• REQUIRED WORK:
Counting only lines that contain the string "Entrada", how many are there in the data? Say the number alone.

• Items from a dataset:
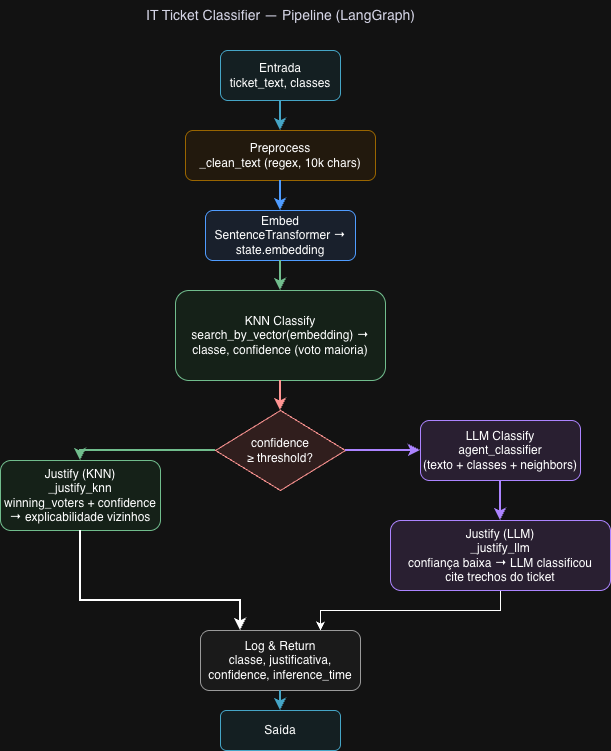
Before: architecture.drawio.png, a diagram exported from draw.io (JoaquimBreno/ticket-classifier). Source tidied: cells renumbered, new cells last; positions are measured from the earlier drawing's top-left corner, leaving out a move shared by most shapes.
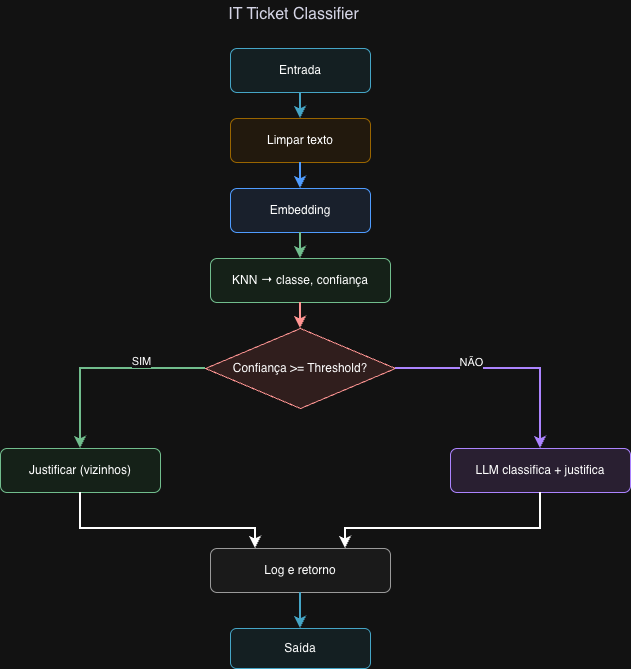
The same file after the commit.

Commit message:
Update .env.example with new LLM backend options and model parameters; add architecture diagram to notebook; enhance README with modular LLM details and confidence threshold explanation.

What changed in the source:
```diff
@@ -2,73 +2,82 @@
   <root>
     <mxCell id="0" />
     <mxCell id="1" parent="0" />
-    <mxCell id="2" value="IT Ticket Classifier — Pipeline (LangGraph)" style="text;html=1;strokeColor=none;fillColor=none;align=center;verticalAlign=middle;fontStyle=bold;fontSize=14;fontColor=#1a1a2e;" parent="1" vertex="1">
-      <mxGeometry x="120" width="320" height="30" as="geometry" />
-    </mxCell>
-    <mxCell id="3" value="Entrada&#10;ticket_text, classes" style="rounded=1;whiteSpace=wrap;html=1;fillColor=#e8f4f8;strokeColor=#0e7ea4;fontStyle=bold;" parent="1" vertex="1">
-      <mxGeometry x="220" y="50" width="120" height="50" as="geometry" />
-    </mxCell>
-    <mxCell id="4" value="Preprocess&#10;_clean_text (regex, 10k chars)" style="rounded=1;whiteSpace=wrap;html=1;fillColor=#fff4e6;strokeColor=#d79b00;" parent="1" vertex="1">
-      <mxGeometry x="185" y="130" width="190" height="50" as="geometry" />
-    </mxCell>
-    <mxCell id="5" value="Embed&#10;SentenceTransformer → state.embedding" style="rounded=1;whiteSpace=wrap;html=1;fillColor=#e8f0fe;strokeColor=#1a73e8;" parent="1" vertex="1">
-      <mxGeometry x="205" y="210" width="150" height="50" as="geometry" />
-    </mxCell>
-    <mxCell id="6" value="KNN Classify&#10;search_by_vector(embedding) →&#10;classe, confidence (voto maioria)" style="rounded=1;whiteSpace=wrap;html=1;fillColor=#e6f4ea;strokeColor=#0d652d;" parent="1" vertex="1">
-      <mxGeometry x="175" y="290" width="210" height="90" as="geometry" />
-    </mxCell>
-    <mxCell id="7" value="confidence&#10;≥ threshold?" style="rhombus;whiteSpace=wrap;html=1;fillColor=#fce8e6;strokeColor=#c5221f;" parent="1" vertex="1">
-      <mxGeometry x="215" y="410" width="130" height="80" as="geometry" />
-    </mxCell>
-    <mxCell id="8" value="Justify (KNN)&#10;_justify_knn&#10;winning_voters + confidence&#10;→ explicabilidade vizinhos" style="rounded=1;whiteSpace=wrap;html=1;fillColor=#e6f4ea;strokeColor=#0d652d;" parent="1" vertex="1">
-      <mxGeometry y="460" width="160" height="70" as="geometry" />
-    </mxCell>
-    <mxCell id="9" value="LLM Classify&#10;agent_classifier&#10;(texto + classes + neighbors)" style="rounded=1;whiteSpace=wrap;html=1;fillColor=#f3e8fd;strokeColor=#7c4dff;" parent="1" vertex="1">
-      <mxGeometry x="420" y="420" width="160" height="60" as="geometry" />
-    </mxCell>
-    <mxCell id="10" style="edgeStyle=orthogonalEdgeStyle;rounded=0;jettySize=auto;html=1;exitX=0.5;exitY=1;exitDx=0;exitDy=0;entryX=0.75;entryY=0;entryDx=0;entryDy=0;" parent="1" edge="1" source="11" target="12">
-      <mxGeometry relative="1" as="geometry" />
-    </mxCell>
-    <mxCell id="11" value="Justify (LLM)&#10;_justify_llm&#10;confiança baixa → LLM classificou&#10;cite trechos do ticket" style="rounded=1;whiteSpace=wrap;html=1;fillColor=#f3e8fd;strokeColor=#7c4dff;" parent="1" vertex="1">
-      <mxGeometry x="390" y="520" width="220" height="70" as="geometry" />
-    </mxCell>
-    <mxCell id="12" value="Log &amp; Return&#10;classe, justificativa,&#10;confidence, inference_time" style="rounded=1;whiteSpace=wrap;html=1;fillColor=#f5f5f5;strokeColor=#616161;" parent="1" vertex="1">
-      <mxGeometry x="200" y="630" width="160" height="60" as="geometry" />
-    </mxCell>
+    <mxCell id="23" value="IT Ticket Classifier" style="text;html=1;strokeColor=none;fillColor=none;align=center;verticalAlign=middle;fontStyle=bold;fontSize=16;fontColor=#1a1a2e;" parent="1" vertex="1">
+      <mxGeometry x="163" y="82" width="240" height="28" as="geometry" />
+    </mxCell>
+    <mxCell id="24" value="Entrada" style="rounded=1;whiteSpace=wrap;html=1;fillColor=#e8f4f8;strokeColor=#0e7ea4;fontStyle=bold;fontSize=12;" parent="1" vertex="1">
+      <mxGeometry x="220" y="130" width="140" height="44" as="geometry" />
+    </mxCell>
+    <mxCell id="25" value="Limpar texto" style="rounded=1;whiteSpace=wrap;html=1;fillColor=#fff4e6;strokeColor=#d79b00;fontSize=12;" parent="1" vertex="1">
+      <mxGeometry x="220" y="200" width="140" height="44" as="geometry" />
+    </mxCell>
+    <mxCell id="26" value="Embedding" style="rounded=1;whiteSpace=wrap;html=1;fillColor=#e8f0fe;strokeColor=#1a73e8;fontSize=12;" parent="1" vertex="1">
+      <mxGeometry x="220" y="270" width="140" height="44" as="geometry" />
+    </mxCell>
+    <mxCell id="27" value="KNN → classe, confiança" style="rounded=1;whiteSpace=wrap;html=1;fillColor=#e6f4ea;strokeColor=#0d652d;fontSize=12;" parent="1" vertex="1">
+      <mxGeometry x="200" y="340" width="180" height="44" as="geometry" />
+    </mxCell>
+    <mxCell id="28" value="Confiança &amp;gt;= Threshold?" style="rhombus;whiteSpace=wrap;html=1;fillColor=#fce8e6;strokeColor=#c5221f;fontSize=12;" parent="1" vertex="1">
+      <mxGeometry x="195" y="410" width="190" height="80" as="geometry" />
+    </mxCell>
+    <mxCell id="29" value="Justificar (vizinhos)" style="rounded=1;whiteSpace=wrap;html=1;fillColor=#e6f4ea;strokeColor=#0d652d;fontSize=12;" parent="1" vertex="1">
+      <mxGeometry x="-10" y="530" width="160" height="44" as="geometry" />
+    </mxCell>
+    <mxCell id="30" value="LLM classifica + justifica" style="rounded=1;whiteSpace=wrap;html=1;fillColor=#f3e8fd;strokeColor=#7c4dff;fontSize=12;" parent="1" vertex="1">
+      <mxGeometry x="440" y="530" width="180" height="44" as="geometry" />
+    </mxCell>
+    <mxCell id="31" value="Log e retorno" style="rounded=1;whiteSpace=wrap;html=1;fillColor=#f5f5f5;strokeColor=#616161;fontSize=12;" parent="1" vertex="1">
+      <mxGeometry x="200" y="630" width="180" height="44" as="geometry" />
+    </mxCell>
-    <mxCell id="13" value="Saída" style="rounded=1;whiteSpace=wrap;html=1;fillColor=#e8f4f8;strokeColor=#0e7ea4;fontStyle=bold;" parent="1" vertex="1">
-      <mxGeometry x="220" y="710" width="120" height="40" as="geometry" />
+    <mxCell id="13" value="Saída" style="rounded=1;whiteSpace=wrap;html=1;fillColor=#e8f4f8;strokeColor=#0e7ea4;fontStyle=bold;fontSize=12;" parent="1" vertex="1">
+      <mxGeometry x="220" y="710" width="140" height="40" as="geometry" />
     </mxCell>
-    <mxCell id="14" style="edgeStyle=orthogonalEdgeStyle;rounded=0;html=1;exitX=0.5;exitY=1;entryX=0.5;entryY=0;endArrow=classic;endFill=1;strokeWidth=2;strokeColor=#0e7ea4;" parent="1" edge="1" source="3" target="4">
-      <mxGeometry relative="1" as="geometry" />
-    </mxCell>
-    <mxCell id="15" style="edgeStyle=orthogonalEdgeStyle;rounded=0;html=1;endArrow=classic;endFill=1;strokeWidth=2;strokeColor=#1a73e8;" parent="1" edge="1" source="4" target="5">
-      <mxGeometry relative="1" as="geometry" />
-    </mxCell>
-    <mxCell id="16" style="edgeStyle=orthogonalEdgeStyle;rounded=0;html=1;endArrow=classic;endFill=1;strokeWidth=2;strokeColor=#0d652d;" parent="1" edge="1" source="5" target="6">
-      <mxGeometry relative="1" as="geometry" />
-    </mxCell>
-    <mxCell id="17" style="edgeStyle=orthogonalEdgeStyle;rounded=0;html=1;endArrow=classic;endFill=1;strokeWidth=2;strokeColor=#c5221f;" parent="1" edge="1" source="6" target="7">
-      <mxGeometry relative="1" as="geometry" />
-    </mxCell>
-    <mxCell id="18" style="edgeStyle=orthogonalEdgeStyle;rounded=0;html=1;endArrow=classic;endFill=1;strokeWidth=2;strokeColor=#0d652d;exitX=0;exitY=0.5;entryX=0.5;entryY=0;exitDx=0;exitDy=0;" parent="1" edge="1" source="7" target="8">
-      <mxGeometry relative="1" as="geometry" />
-    </mxCell>
-    <mxCell id="19" style="edgeStyle=orthogonalEdgeStyle;rounded=0;html=1;endArrow=classic;endFill=1;strokeWidth=2;strokeColor=#7c4dff;exitX=0.75;exitY=0.5;entryX=0;entryY=0.5;" parent="1" edge="1" source="7" target="9">
-      <mxGeometry relative="1" as="geometry" />
-    </mxCell>
-    <mxCell id="20" style="edgeStyle=orthogonalEdgeStyle;rounded=0;html=1;endArrow=classic;endFill=1;strokeWidth=2;strokeColor=#7c4dff;" parent="1" edge="1" source="9" target="11">
-      <mxGeometry relative="1" as="geometry" />
-    </mxCell>
-    <mxCell id="21" style="edgeStyle=orthogonalEdgeStyle;rounded=0;html=1;endArrow=classic;endFill=1;strokeWidth=2;exitX=0.5;exitY=1;entryX=0.25;entryY=0;" parent="1" edge="1" source="8" target="12">
-      <mxGeometry relative="1" as="geometry">
-        <Array as="points">
-          <mxPoint x="80" y="600" />
-          <mxPoint x="240" y="600" />
-        </Array>
-      </mxGeometry>
-    </mxCell>
-    <mxCell id="22" style="edgeStyle=orthogonalEdgeStyle;rounded=0;html=1;endArrow=classic;endFill=1;strokeWidth=2;strokeColor=#0e7ea4;" parent="1" edge="1" source="12" target="13">
-      <mxGeometry relative="1" as="geometry" />
-    </mxCell>
+    <mxCell id="32" style="edgeStyle=orthogonalEdgeStyle;rounded=0;html=1;exitX=0.5;exitY=1;entryX=0.5;entryY=0;endArrow=classic;endFill=1;strokeWidth=2;strokeColor=#0e7ea4;" parent="1" edge="1" source="24" target="25">
+      <mxGeometry relative="1" as="geometry" />
+    </mxCell>
+    <mxCell id="33" style="edgeStyle=orthogonalEdgeStyle;rounded=0;html=1;endArrow=classic;endFill=1;strokeWidth=2;strokeColor=#1a73e8;" parent="1" edge="1" source="25" target="26">
+      <mxGeometry relative="1" as="geometry" />
+    </mxCell>
+    <mxCell id="34" style="edgeStyle=orthogonalEdgeStyle;rounded=0;html=1;endArrow=classic;endFill=1;strokeWidth=2;strokeColor=#0d652d;" parent="1" edge="1" source="26" target="27">
+      <mxGeometry relative="1" as="geometry" />
+    </mxCell>
+    <mxCell id="35" style="edgeStyle=orthogonalEdgeStyle;rounded=0;html=1;endArrow=classic;endFill=1;strokeWidth=2;strokeColor=#c5221f;" parent="1" edge="1" source="27" target="28">
+      <mxGeometry relative="1" as="geometry" />
+    </mxCell>
+    <mxCell id="36" style="edgeStyle=orthogonalEdgeStyle;rounded=0;html=1;endArrow=classic;endFill=1;strokeWidth=2;strokeColor=#0d652d;exitX=0;exitY=0.5;entryX=0.5;entryY=0;exitDx=0;exitDy=0;" parent="1" edge="1" source="28" target="29">
+      <mxGeometry relative="1" as="geometry" />
+    </mxCell>
+    <mxCell id="37" value="SIM" style="edgeLabel;html=1;align=center;verticalAlign=middle;" parent="36" vertex="1">
+      <mxGeometry x="-0.05" y="5" relative="1" as="geometry">
+        <mxPoint x="32" y="-13" as="offset" />
+      </mxGeometry>
+    </mxCell>
+    <mxCell id="38" style="edgeStyle=orthogonalEdgeStyle;rounded=0;html=1;endArrow=classic;endFill=1;strokeWidth=2;strokeColor=#7c4dff;exitX=0.75;exitY=0.5;entryX=0.5;entryY=0;entryDx=0;entryDy=0;" parent="1" edge="1" source="28" target="30">
+      <mxGeometry relative="1" as="geometry" />
+    </mxCell>
+    <mxCell id="39" value="NÃO&lt;div&gt;&lt;br&gt;&lt;/div&gt;" style="edgeLabel;html=1;align=center;verticalAlign=middle;" parent="38" vertex="1">
+      <mxGeometry x="0.11" y="-1" relative="1" as="geometry">
+        <mxPoint x="-50" y="-1" as="offset" />
+      </mxGeometry>
+    </mxCell>
+    <mxCell id="40" style="edgeStyle=orthogonalEdgeStyle;rounded=0;html=1;endArrow=classic;endFill=1;strokeWidth=2;exitX=0.5;exitY=1;entryX=0.25;entryY=0;" parent="1" edge="1" source="29" target="31">
+      <mxGeometry relative="1" as="geometry">
+        <Array as="points">
+          <mxPoint x="70" y="610" />
+          <mxPoint x="245" y="610" />
+        </Array>
+      </mxGeometry>
+    </mxCell>
+    <mxCell id="41" style="edgeStyle=orthogonalEdgeStyle;rounded=0;html=1;endArrow=classic;endFill=1;strokeWidth=2;exitX=0.5;exitY=1;entryX=0.75;entryY=0;" parent="1" edge="1" source="30" target="31">
+      <mxGeometry relative="1" as="geometry">
+        <Array as="points">
+          <mxPoint x="460" y="610" />
+          <mxPoint x="290" y="610" />
+        </Array>
+      </mxGeometry>
+    </mxCell>
+    <mxCell id="42" style="edgeStyle=orthogonalEdgeStyle;rounded=0;html=1;endArrow=classic;endFill=1;strokeWidth=2;strokeColor=#0e7ea4;" parent="1" edge="1" source="31" target="13">
+      <mxGeometry relative="1" as="geometry" />
+    </mxCell>
   </root>
 </mxGraphModel>
```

• OUTPUT OF THE EXERCISE:
2